**INSTRUCTIONS TO FOLLOW:** Report back every line of the entries that contains "Screenshot", exactly as written.
★ ★ ★ ★
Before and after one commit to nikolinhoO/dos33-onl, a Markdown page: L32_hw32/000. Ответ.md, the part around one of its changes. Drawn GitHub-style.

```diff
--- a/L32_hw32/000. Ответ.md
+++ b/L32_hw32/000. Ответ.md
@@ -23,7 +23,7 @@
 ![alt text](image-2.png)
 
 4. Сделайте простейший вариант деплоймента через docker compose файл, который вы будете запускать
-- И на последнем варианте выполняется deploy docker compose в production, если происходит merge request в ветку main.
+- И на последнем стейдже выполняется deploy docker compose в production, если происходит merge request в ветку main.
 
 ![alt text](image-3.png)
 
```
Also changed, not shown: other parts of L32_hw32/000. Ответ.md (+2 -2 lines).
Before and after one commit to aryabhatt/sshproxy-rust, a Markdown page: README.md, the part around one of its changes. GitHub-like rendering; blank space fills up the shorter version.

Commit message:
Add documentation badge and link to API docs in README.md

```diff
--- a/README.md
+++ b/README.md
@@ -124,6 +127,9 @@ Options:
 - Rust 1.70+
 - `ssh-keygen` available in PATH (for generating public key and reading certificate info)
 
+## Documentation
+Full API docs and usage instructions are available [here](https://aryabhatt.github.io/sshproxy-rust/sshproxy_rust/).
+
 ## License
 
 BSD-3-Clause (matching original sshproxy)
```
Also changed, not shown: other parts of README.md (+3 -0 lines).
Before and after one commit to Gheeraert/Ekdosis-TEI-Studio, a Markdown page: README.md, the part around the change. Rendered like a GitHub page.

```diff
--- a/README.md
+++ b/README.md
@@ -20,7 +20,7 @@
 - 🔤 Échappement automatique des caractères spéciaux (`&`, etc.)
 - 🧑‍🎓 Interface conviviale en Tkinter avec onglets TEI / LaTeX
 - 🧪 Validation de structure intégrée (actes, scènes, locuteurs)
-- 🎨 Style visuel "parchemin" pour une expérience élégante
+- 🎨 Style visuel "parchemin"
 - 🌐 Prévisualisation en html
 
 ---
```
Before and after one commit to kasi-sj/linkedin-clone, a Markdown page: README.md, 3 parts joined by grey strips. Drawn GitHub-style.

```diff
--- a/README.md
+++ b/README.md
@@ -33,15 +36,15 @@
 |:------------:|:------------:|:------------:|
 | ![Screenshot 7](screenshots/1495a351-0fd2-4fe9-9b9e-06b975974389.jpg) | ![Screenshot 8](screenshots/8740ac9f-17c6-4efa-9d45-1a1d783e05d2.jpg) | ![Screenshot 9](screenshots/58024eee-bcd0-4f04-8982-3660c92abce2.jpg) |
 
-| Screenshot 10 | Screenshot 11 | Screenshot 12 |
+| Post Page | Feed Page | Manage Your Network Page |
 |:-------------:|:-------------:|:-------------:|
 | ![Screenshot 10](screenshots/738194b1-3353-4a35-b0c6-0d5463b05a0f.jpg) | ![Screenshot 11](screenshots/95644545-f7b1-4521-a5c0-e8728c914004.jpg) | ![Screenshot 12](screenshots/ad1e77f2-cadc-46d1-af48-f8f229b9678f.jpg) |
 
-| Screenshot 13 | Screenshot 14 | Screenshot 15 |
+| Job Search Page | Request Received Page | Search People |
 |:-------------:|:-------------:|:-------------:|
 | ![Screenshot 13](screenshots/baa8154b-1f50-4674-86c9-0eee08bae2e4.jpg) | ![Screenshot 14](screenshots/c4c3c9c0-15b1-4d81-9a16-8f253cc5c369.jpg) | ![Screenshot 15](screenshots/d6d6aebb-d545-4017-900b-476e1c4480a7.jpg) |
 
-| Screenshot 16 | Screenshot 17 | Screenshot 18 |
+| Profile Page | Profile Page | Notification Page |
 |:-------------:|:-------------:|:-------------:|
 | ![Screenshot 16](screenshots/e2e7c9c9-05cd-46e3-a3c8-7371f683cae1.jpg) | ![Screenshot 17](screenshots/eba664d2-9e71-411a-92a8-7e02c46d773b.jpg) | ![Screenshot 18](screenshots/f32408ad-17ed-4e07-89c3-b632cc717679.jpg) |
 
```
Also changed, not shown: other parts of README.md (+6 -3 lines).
★ ★ ★ ★
**SOLUTION FOR THIS EXERCISE:**
 | ![Screenshot 7](screenshots/1495a351-0fd2-4fe9-9b9e-06b975974389.jpg) | ![Screenshot 8](screenshots/8740ac9f-17c6-4efa-9d45-1a1d783e05d2.jpg) | ![Screenshot 9](screenshots/58024eee-bcd0-4f04-8982-3660c92abce2.jpg) |
-| Screenshot 10 | Screenshot 11 | Screenshot 12 |
 | ![Screenshot 10](screenshots/738194b1-3353-4a35-b0c6-0d5463b05a0f.jpg) | ![Screenshot 11](screenshots/95644545-f7b1-4521-a5c0-e8728c914004.jpg) | ![Screenshot 12](screenshots/ad1e77f2-cadc-46d1-af48-f8f229b9678f.jpg) |
-| Screenshot 13 | Screenshot 14 | Screenshot 15 |
 | ![Screenshot 13](screenshots/baa8154b-1f50-4674-86c9-0eee08bae2e4.jpg) | ![Screenshot 14](screenshots/c4c3c9c0-15b1-4d81-9a16-8f253cc5c369.jpg) | ![Screenshot 15](screenshots/d6d6aebb-d545-4017-900b-476e1c4480a7.jpg) |
-| Screenshot 16 | Screenshot 17 | Screenshot 18 |
 | ![Screenshot 16](screenshots/e2e7c9c9-05cd-46e3-a3c8-7371f683cae1.jpg) | ![Screenshot 17](screenshots/eba664d2-9e71-411a-92a8-7e02c46d773b.jpg) | ![Screenshot 18](screenshots/f32408ad-17ed-4e07-89c3-b632cc717679.jpg) |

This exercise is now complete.